WHAT THE TASK REQUIRES – In the material below, the lines containing the word "class" are required; copy each of them.

----------

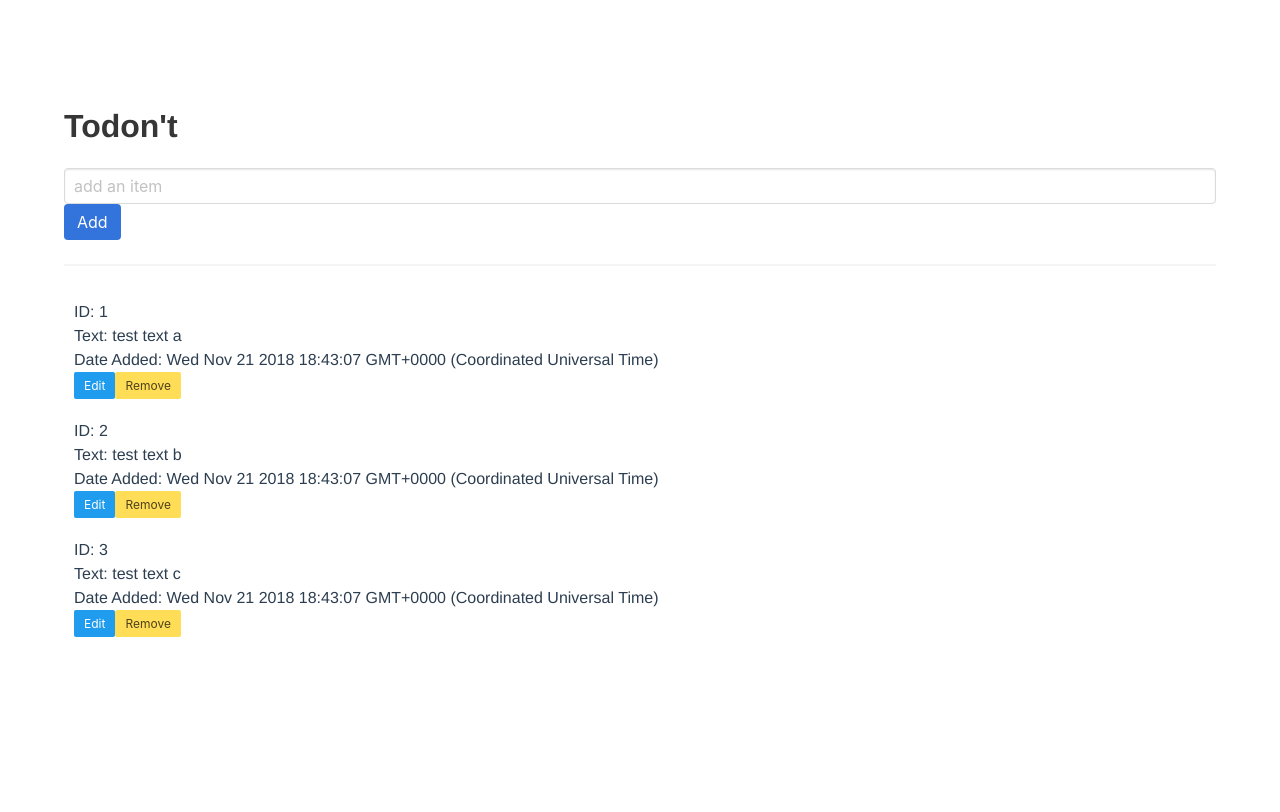
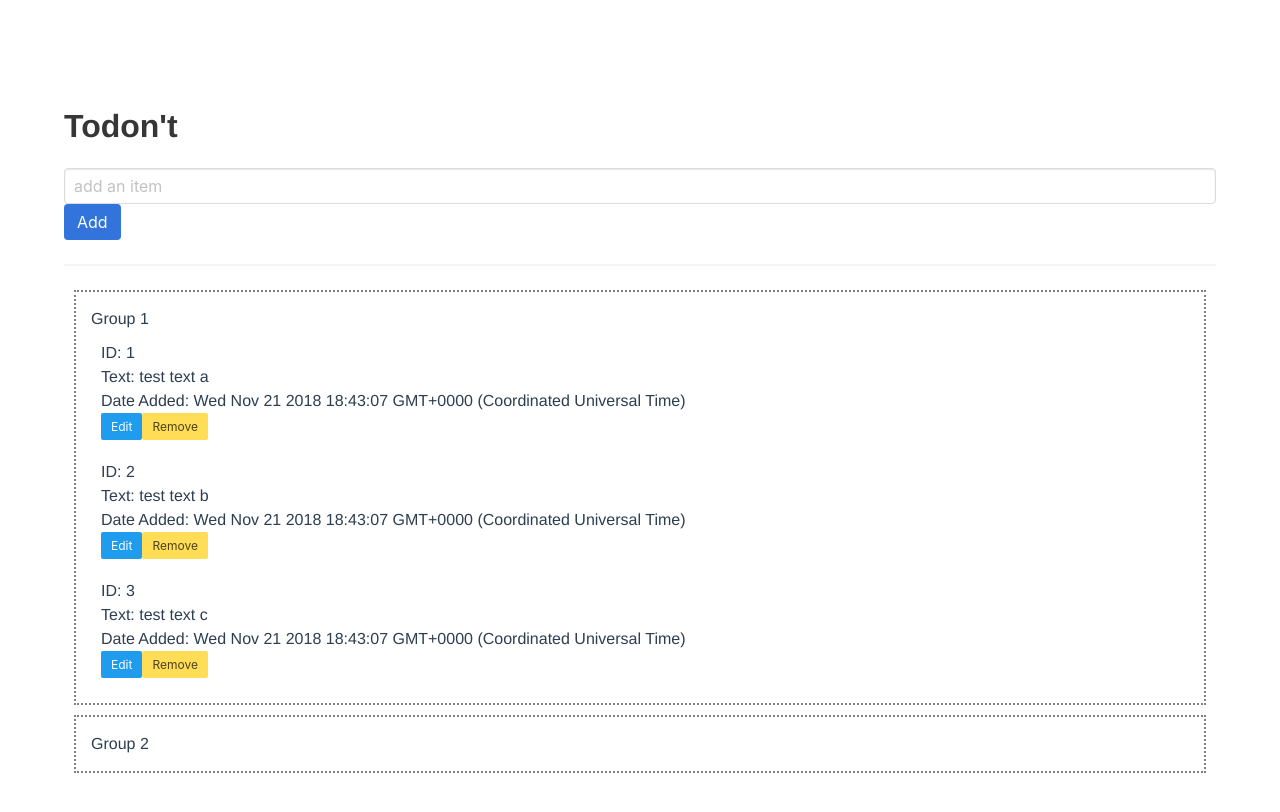
Before and after one commit to adamwhitlock1/quont-vue, a Vue app: page / in a window 1280 px wide. Shown: the top 812 px of the page. Built offline with nearby package versions, Linux system fonts and the light colour scheme.

Commit message:
I made groups but its kinda broke everything

```diff
--- a/src/components/sample1.vue
+++ b/src/components/sample1.vue
@@ -14,9 +14,52 @@
         </form>
         <hr />
 
-        <draggable v-model="items" @start="drag = true;" @end="drag = false;">
+        <draggable
+          v-model="items"
+          :options="{ group: 'projects' }"
+          @start="drag = true;"
+          @end="drag = false;"
+          class="group-1"
+        >
+          <h1>Group 1</h1>
           <div
             v-for="(item, index) in items"
+            v-bind:key="item.id"
+            class="the-item"
+          >
+            ID: {{ index + 1 }}<br />
+            Text: {{ item.text }}<br />
+            Date Added: {{ item.date }}<br />
+            <form
+              v-if="editing == index + 1"
+              @submit.prevent="commitEdit(index);"
+            >
+              <input v-model="editText" class="input is-small" />
+              <button class="button is-small is-primary">Save</button>
+            </form>
+
+            <button @click="editTodo(index);" class="button is-small is-info">
+              Edit
+            </button>
+            <button
+              @click="removeTodo(index);"
+              class="button is-small is-warning"
+            >
+              Remove
+            </button>
+          </div>
+        </draggable>
+
+        <draggable
+          v-model="items2"
+          :options="{ group: 'projects' }"
+          @start="drag = true;"
+          @end="drag = false;"
+          class="group-2"
+        >
+          <h1>Group 2</h1>
+          <div
+            v-for="(item, index) in items2"
             v-bind:key="item.id"
             class="the-item"
           >
@@ -70,6 +113,7 @@ export default {
           date: new Date()
         }
       ],
+      items2: [],
       newText: "",
       editText: "",
       editing: 0
@@ -99,6 +143,12 @@ export default {
 
 <!-- Add "scoped" attribute to limit CSS to this component only -->
 <style>
+.group-1,
+.group-2 {
+  border: dotted 2px gray;
+  margin: 10px;
+  padding: 15px;
+}
 h1,
 h2 {
   font-weight: normal;
```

----------

ANSWER SECTION –
+          class="group-1"
+            class="the-item"
+              <input v-model="editText" class="input is-small" />
+              <button class="button is-small is-primary">Save</button>
+            <button @click="editTodo(index);" class="button is-small is-info">
+              class="button is-small is-warning"
+          class="group-2"
             class="the-item"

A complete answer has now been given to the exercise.